--- Work task ---
The lines you return must be all those in the data that hold the string "Executive".
(Source records begins)
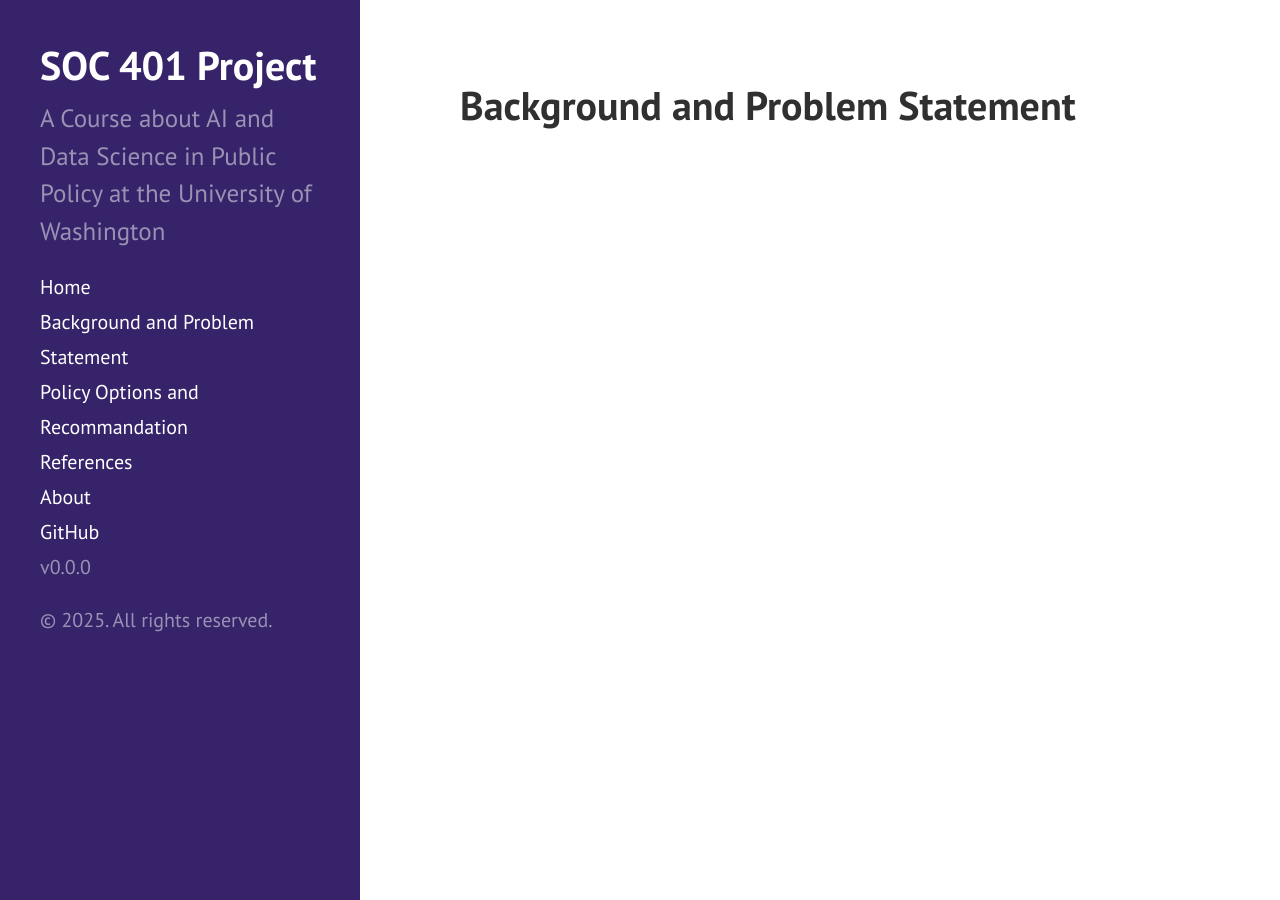
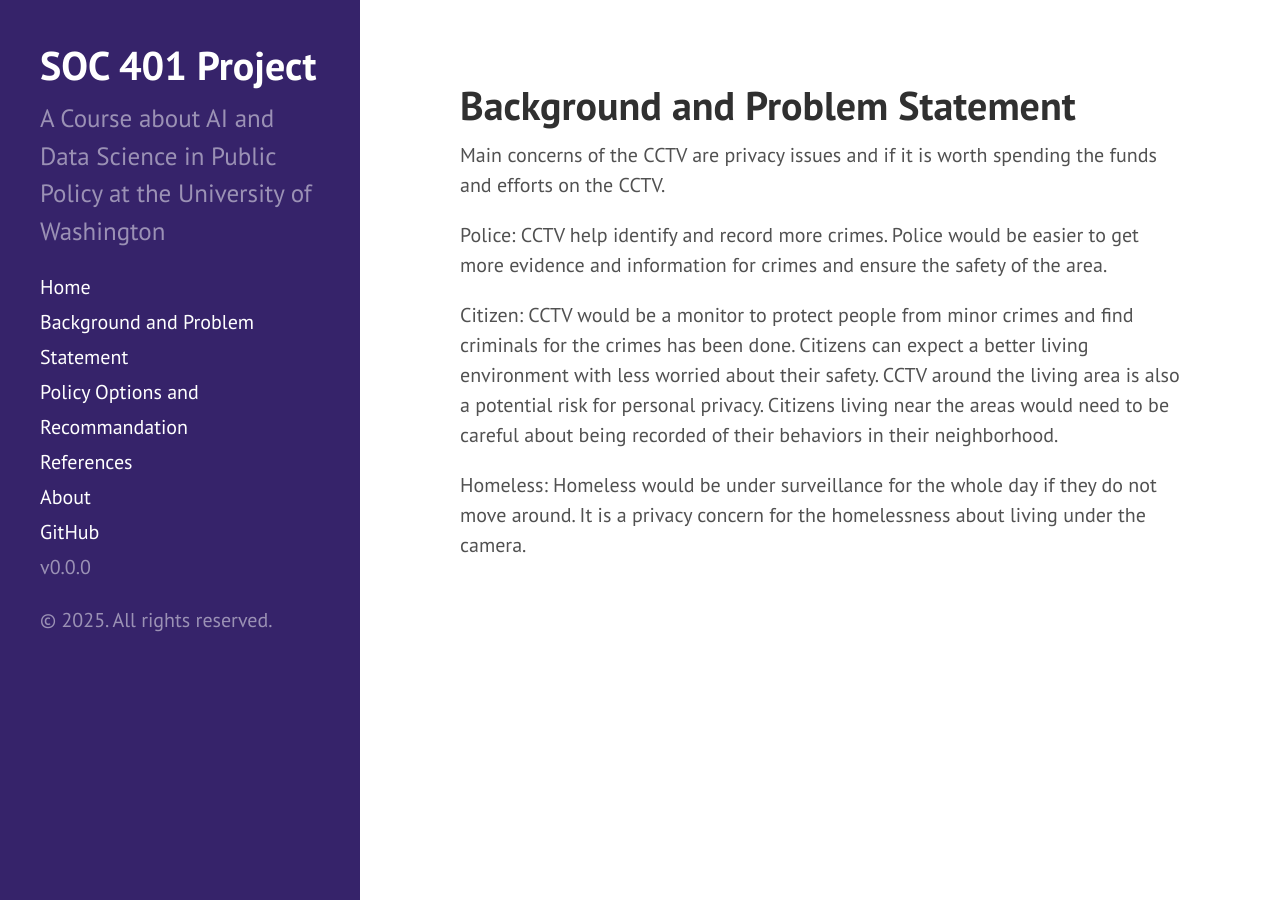
Before and after one commit to JianiT/SOC401-DS-AI-lab, a Jekyll site: the page built from Executive Summary.md, in a window 1280 px wide. Built offline with Jekyll 4.4.1, drawn with Linux system fonts in a browser that asks for light colours.

Commit message:
Expand Executive Summary on CCTV privacy concerns
Added concerns regarding CCTV's impact on privacy for citizens and the homeless.

```diff
--- a/Executive Summary.md
+++ b/Executive Summary.md
@@ -2,3 +2,11 @@
 layout: page
 title: Background and Problem Statement
 ---
+
+Main concerns of the CCTV are privacy issues and if it is worth spending the funds and efforts on the CCTV.
+
+Police: CCTV help identify and record more crimes. Police would be easier to get more evidence and information for crimes and ensure the safety of the area.
+
+Citizen: CCTV would be a monitor to protect people from minor crimes and find criminals for the crimes has been done. Citizens can expect a better living environment with less worried about their safety. CCTV around the living area is also a potential risk for personal privacy. Citizens living near the areas would need to be careful about being recorded of their behaviors in their neighborhood.
+
+Homeless: Homeless would be under surveillance for the whole day if they do not move around. It is a privacy concern for the homelessness about living under the camera.
```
(Source records ends)
--- Answer section ---
Before and after one commit to JianiT/SOC401-DS-AI-lab, a Jekyll site: the page built from Executive Summary.md, in a window 1280 px wide. Built offline with Jekyll 4.4.1, drawn with Linux system fonts in a browser that asks for light colours.
Expand Executive Summary on CCTV privacy concerns
--- a/Executive Summary.md
+++ b/Executive Summary.md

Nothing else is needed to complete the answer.